Writes the State Journal: "(J)udicial elections are turning Wisconsin’s best judges into the worst of politicians. The candidates routinely take campaign money from the same attorneys and special interest groups that eventually will come before the court, seeking favorable decisions. That creates conflicts of interest and deep distrust in court decisions."

Yes, GOP judicial candidates take campaign money from special interests in obvious conflicts of interests on whose cases the GOP justices rule—that's the "Roggensack Rule," in which the four GOP justices alone "accepted verbatim a rule suggested by Wisconsin Manufacturers and Commerce and the Wisconsin Realtors Association, which stated that a campaign donation by itself could never require a recusal." (Murphy)

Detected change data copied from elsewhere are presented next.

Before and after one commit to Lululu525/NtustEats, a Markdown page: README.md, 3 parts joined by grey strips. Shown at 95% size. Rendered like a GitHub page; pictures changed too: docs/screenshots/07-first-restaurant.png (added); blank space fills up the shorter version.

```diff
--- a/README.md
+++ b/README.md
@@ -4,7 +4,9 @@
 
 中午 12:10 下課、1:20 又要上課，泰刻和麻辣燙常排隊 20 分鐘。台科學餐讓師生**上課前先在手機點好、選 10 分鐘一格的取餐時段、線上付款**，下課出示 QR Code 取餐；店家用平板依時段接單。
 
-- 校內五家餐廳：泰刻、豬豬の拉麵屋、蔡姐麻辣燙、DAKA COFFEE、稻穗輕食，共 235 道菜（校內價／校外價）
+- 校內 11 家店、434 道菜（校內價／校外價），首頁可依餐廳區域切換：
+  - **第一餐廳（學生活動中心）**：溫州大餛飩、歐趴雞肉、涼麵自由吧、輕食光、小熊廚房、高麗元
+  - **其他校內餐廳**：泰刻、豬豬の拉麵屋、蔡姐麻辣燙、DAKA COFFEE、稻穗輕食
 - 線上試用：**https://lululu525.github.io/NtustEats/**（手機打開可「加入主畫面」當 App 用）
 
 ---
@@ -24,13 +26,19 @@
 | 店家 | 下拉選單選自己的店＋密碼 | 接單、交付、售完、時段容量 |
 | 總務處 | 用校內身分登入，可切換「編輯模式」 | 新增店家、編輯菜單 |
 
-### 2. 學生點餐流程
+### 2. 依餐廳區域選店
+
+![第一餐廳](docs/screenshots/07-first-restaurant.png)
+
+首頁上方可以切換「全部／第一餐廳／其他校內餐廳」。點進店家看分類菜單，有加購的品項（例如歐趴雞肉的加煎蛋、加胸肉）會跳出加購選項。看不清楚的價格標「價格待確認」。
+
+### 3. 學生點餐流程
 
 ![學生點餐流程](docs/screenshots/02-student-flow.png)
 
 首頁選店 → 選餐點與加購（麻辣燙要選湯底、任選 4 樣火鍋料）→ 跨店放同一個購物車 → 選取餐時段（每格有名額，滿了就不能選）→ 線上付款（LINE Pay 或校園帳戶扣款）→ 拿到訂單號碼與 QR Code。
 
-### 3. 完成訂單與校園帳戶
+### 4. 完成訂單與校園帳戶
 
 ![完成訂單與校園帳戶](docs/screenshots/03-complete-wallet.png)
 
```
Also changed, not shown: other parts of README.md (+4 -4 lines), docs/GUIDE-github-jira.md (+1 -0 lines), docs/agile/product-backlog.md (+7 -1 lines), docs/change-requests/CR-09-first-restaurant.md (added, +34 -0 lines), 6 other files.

Yet, the State Journal editors refuse to advocate the defeat of the GOP justices.

Ed Fallone has campaigned against the Roggensack Rule, so the State Journal will endorse Fallone, right?

No. The State Journal wants Roggensack and the other three GOP justices and their rubber stamp votes on Scott Walker's agenda. Where's the merit in that?

If the State Journal were really concerned about conflict of interests and money, they would be opposing the four GOP perpetrators on the court.

The State Journal's editorial is composed mostly of criticism of all the special interest money in the race.

Not surprisingly, Scott Walker and the GOP killed public financing for candidates to the state Supreme Court in 2011, a move that nevertheless earned the GOP the State Journal's editorial support.

The State Journal's editorial is entitled the "The no-comment campaign," because the candidates rightfully refuse comment cases in which they are likely to rule ... sometimes.

But even the title is misleading as Roggensack has made clear her intention to uphold the GOP's Act 10 (passed with unanimous GOP support and no Democratic support) and the GOP's voter obstruction law (again passed with unanimous GOP support and no Democratic support): "Roggensack said that if Fallone is elected he would 'chip away' at the powers of the other two branches of government (currently held by the GOP in secretly gerrymandered districts)," notes Jud Lounsbury.

Chip away. How's that? By overturning unconstitutional laws?

The four GOP justices are corrupt. The State Journal editors know this, and refuse to point out the GOP corruption.

The State Journal had rather adopt a reformist pose and advocate taking away public scrutiny of the third branch of Wisconsin government.

Transparency is not the GOP and State Journal's way.

By the way, Chief Justice Abrahamson's proposal for open deliberation of the Supreme Court was opposed four-to-three with all four GOP justices voting to block transparency to the State Journal's approval.

Fallone opposes secrecy. Roggensack voted for secrecy. Where's the merit in that?

No comments:

Post a Comment

Post a Comment